PROBLEM TO SOLVE »
Reproduce the records exactly. Leave the pictures out.

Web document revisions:
══════════════════════════════

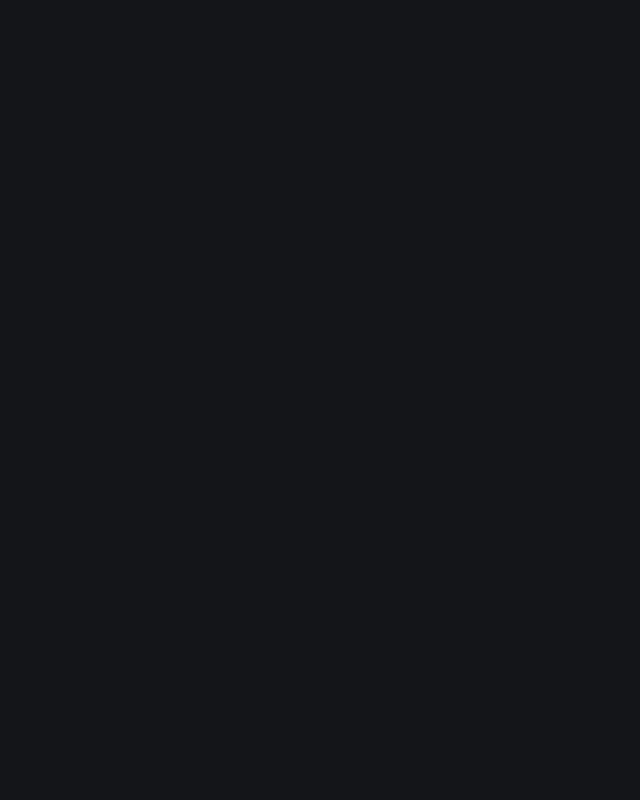
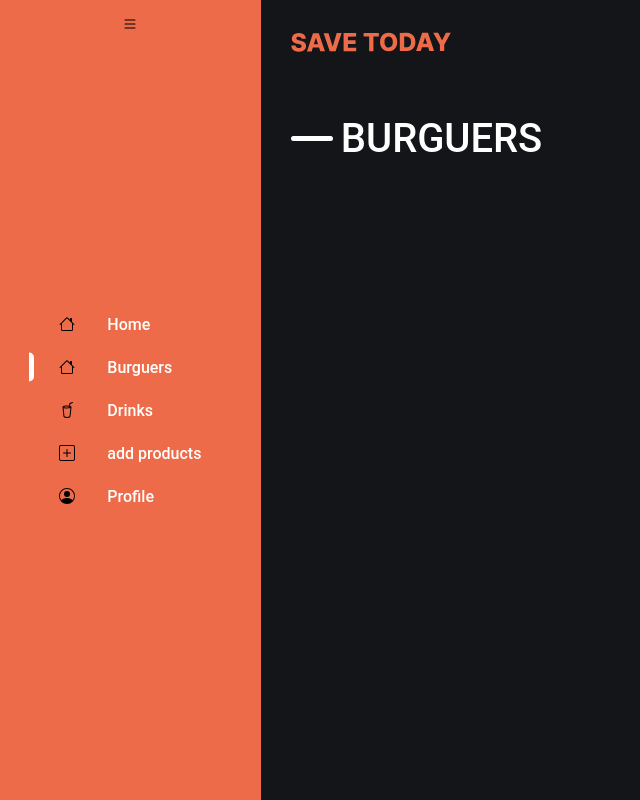
Before and after one commit to Camilo-Neto/nexus-commerce, a React (Create React App) app: page /burguers in a window 1280 px wide. Before the commit this address had no page. Shown: the whole page, without its empty margins (0-640 px from the left). Built offline with nearby package versions, Linux system fonts and the light colour scheme.

Commit message:
[STY-000](pages/Main/Burguer): adding new menu in sidebar, new router e adding content in page drinks

```diff
--- a/src/components/Sidebar/index.tsx
+++ b/src/components/Sidebar/index.tsx
@@ -8,6 +8,7 @@ import drinksIcon from "../../assets/drinks.svg"
 import houseIcon from "../../assets/house.svg"
 import addIcon from "../../assets/add.svg"
 import profileIcon from "../../assets/profile.svg"
+
 
 export function Sidebar (){
 
@@ -27,6 +28,12 @@ export function Sidebar (){
                     <NavLink to='/'>
                         <img src={houseIcon}/>
                         <span>Home</span>
+                    </NavLink>
+                </li>
+                <li>
+                    <NavLink to='burguers'>
+                        <img src={houseIcon}/>
+                        <span>Burguers</span>
                     </NavLink>
                 </li>
                 <li>
--- /dev/null
+++ b/src/pages/Main/Burguer/index.tsx
@@ -0,0 +1,11 @@
+import { Header } from "../../../components/Header"
+import { TitleCommerce } from "../../../components/TitleCommerce"
+
+export default function Burguers(){
+    return (
+        <>
+            <Header title="burguers"/>
+            <TitleCommerce>Burguers</TitleCommerce>
+        </>
+    )
+}
--- /dev/null
+++ b/src/pages/Main/Burguer/styles.ts
@@ -0,0 +1 @@
+import styled from "styled-components";
--- a/src/pages/Main/Drinks/index.tsx
+++ b/src/pages/Main/Drinks/index.tsx
@@ -1,11 +1,42 @@
 import { Header } from "../../../components/Header"
+import { Snacks } from "../../../components/Snacks"
 import { TitleCommerce } from "../../../components/TitleCommerce"
 
 export default function Drinks(){
+
+    const data = [
+        {
+            id: 1,
+            snack: 'drink',
+            name: 'Guarana Antactica',
+            description: 'O irressistível e saboroso guaraná pronto para matar a sua sede.',
+            price: "8,00",
+            image: 'https://i.imgur.com/upjIUnG.jpg'
+        },
+        {
+            id: 2,
+            snack: 'drink',
+            name: 'coca-cola',
+            description: 'A tradicional Coca-Cola que a família brasileira ama.',
+            price: "10,00",
+            image: 'https://i.imgur.com/upjIUnG.jpg'
+        },
+        {
+            id: 3,
+            snack: 'drink',
+            name: 'suco de laranja',
+            description: 'Suco natural de laranja para fortificar a sua saúde.',
+            price: "11,00",
+            image: 'https://i.imgur.com/upjIUnG.jpg'
+        },
+    ]
+
+
     return (
         <>
             <Header title="Drinks"/>
             <TitleCommerce>Drinks</TitleCommerce>
+            <Snacks snacks={data}></Snacks>
         </>
     )
 }
--- a/src/routes.tsx
+++ b/src/routes.tsx
@@ -3,6 +3,7 @@ import ProfilePage from './pages/Main/Profile'
 import Homepage from './pages/Main/HomeView'
 import DrinksPage from './pages/Main/Drinks'
 import AddProducts from './pages/Main/AddProducts'
+import Burguers from './pages/Main/Burguer'
 import MainPage from './pages/Main'
 
 export function AppRoutes() {
@@ -10,6 +11,7 @@ export function AppRoutes() {
     <Routes>
       <Route path='/' element={<MainPage />}>
         <Route path='/' element={<Homepage />}/>
+        <Route path='burguers' element={<Burguers />}/>
         <Route path='profile' element={<ProfilePage />}/>
         <Route path='drinks' element={<DrinksPage />}/>
         <Route path='addproducts' element={<AddProducts />}/>
```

══════════════════════════════

ANSWER SPACE »
Before and after one commit to Camilo-Neto/nexus-commerce, a React (Create React App) app: page /burguers in a window 1280 px wide. Before the commit this address had no page. Shown: the whole page, without its empty margins (0-640 px from the left). Built offline with nearby package versions, Linux system fonts and the light colour scheme.

Commit message:
[STY-000](pages/Main/Burguer): adding new menu in sidebar, new router e adding content in page drinks

```diff
--- a/src/components/Sidebar/index.tsx
+++ b/src/components/Sidebar/index.tsx
@@ -8,6 +8,7 @@ import drinksIcon from "../../assets/drinks.svg"
 import houseIcon from "../../assets/house.svg"
 import addIcon from "../../assets/add.svg"
 import profileIcon from "../../assets/profile.svg"
+
 
 export function Sidebar (){
 
@@ -27,6 +28,12 @@ export function Sidebar (){
                     <NavLink to='/'>
                         <img src={houseIcon}/>
                         <span>Home</span>
+                    </NavLink>
+                </li>
+                <li>
+                    <NavLink to='burguers'>
+                        <img src={houseIcon}/>
+                        <span>Burguers</span>
                     </NavLink>
                 </li>
                 <li>
--- /dev/null
+++ b/src/pages/Main/Burguer/index.tsx
@@ -0,0 +1,11 @@
+import { Header } from "../../../components/Header"
+import { TitleCommerce } from "../../../components/TitleCommerce"
+
+export default function Burguers(){
+    return (
+        <>
+            <Header title="burguers"/>
+            <TitleCommerce>Burguers</TitleCommerce>
+        </>
+    )
+}
--- /dev/null
+++ b/src/pages/Main/Burguer/styles.ts
@@ -0,0 +1 @@
+import styled from "styled-components";
--- a/src/pages/Main/Drinks/index.tsx
+++ b/src/pages/Main/Drinks/index.tsx
@@ -1,11 +1,42 @@
 import { Header } from "../../../components/Header"
+import { Snacks } from "../../../components/Snacks"
 import { TitleCommerce } from "../../../components/TitleCommerce"
 
 export default function Drinks(){
+
+    const data = [
+        {
+            id: 1,
+            snack: 'drink',
+            name: 'Guarana Antactica',
+            description: 'O irressistível e saboroso guaraná pronto para matar a sua sede.',
+            price: "8,00",
+            image: 'https://i.imgur.com/upjIUnG.jpg'
+        },
+        {
+            id: 2,
+            snack: 'drink',
+            name: 'coca-cola',
+            description: 'A tradicional Coca-Cola que a família brasileira ama.',
+            price: "10,00",
+            image: 'https://i.imgur.com/upjIUnG.jpg'
+        },
+        {
+            id: 3,
+            snack: 'drink',
+            name: 'suco de laranja',
+            description: 'Suco natural de laranja para fortificar a sua saúde.',
+            price: "11,00",
+            image: 'https://i.imgur.com/upjIUnG.jpg'
+        },
+    ]
+
+
     return (
         <>
             <Header title="Drinks"/>
             <TitleCommerce>Drinks</TitleCommerce>
+            <Snacks snacks={data}></Snacks>
         </>
     )
 }
--- a/src/routes.tsx
+++ b/src/routes.tsx
@@ -3,6 +3,7 @@ import ProfilePage from './pages/Main/Profile'
 import Homepage from './pages/Main/HomeView'
 import DrinksPage from './pages/Main/Drinks'
 import AddProducts from './pages/Main/AddProducts'
+import Burguers from './pages/Main/Burguer'
 import MainPage from './pages/Main'
 
 export function AppRoutes() {
@@ -10,6 +11,7 @@ export function AppRoutes() {
     <Routes>
       <Route path='/' element={<MainPage />}>
         <Route path='/' element={<Homepage />}/>
+        <Route path='burguers' element={<Burguers />}/>
         <Route path='profile' element={<ProfilePage />}/>
         <Route path='drinks' element={<DrinksPage />}/>
         <Route path='addproducts' element={<AddProducts />}/>
```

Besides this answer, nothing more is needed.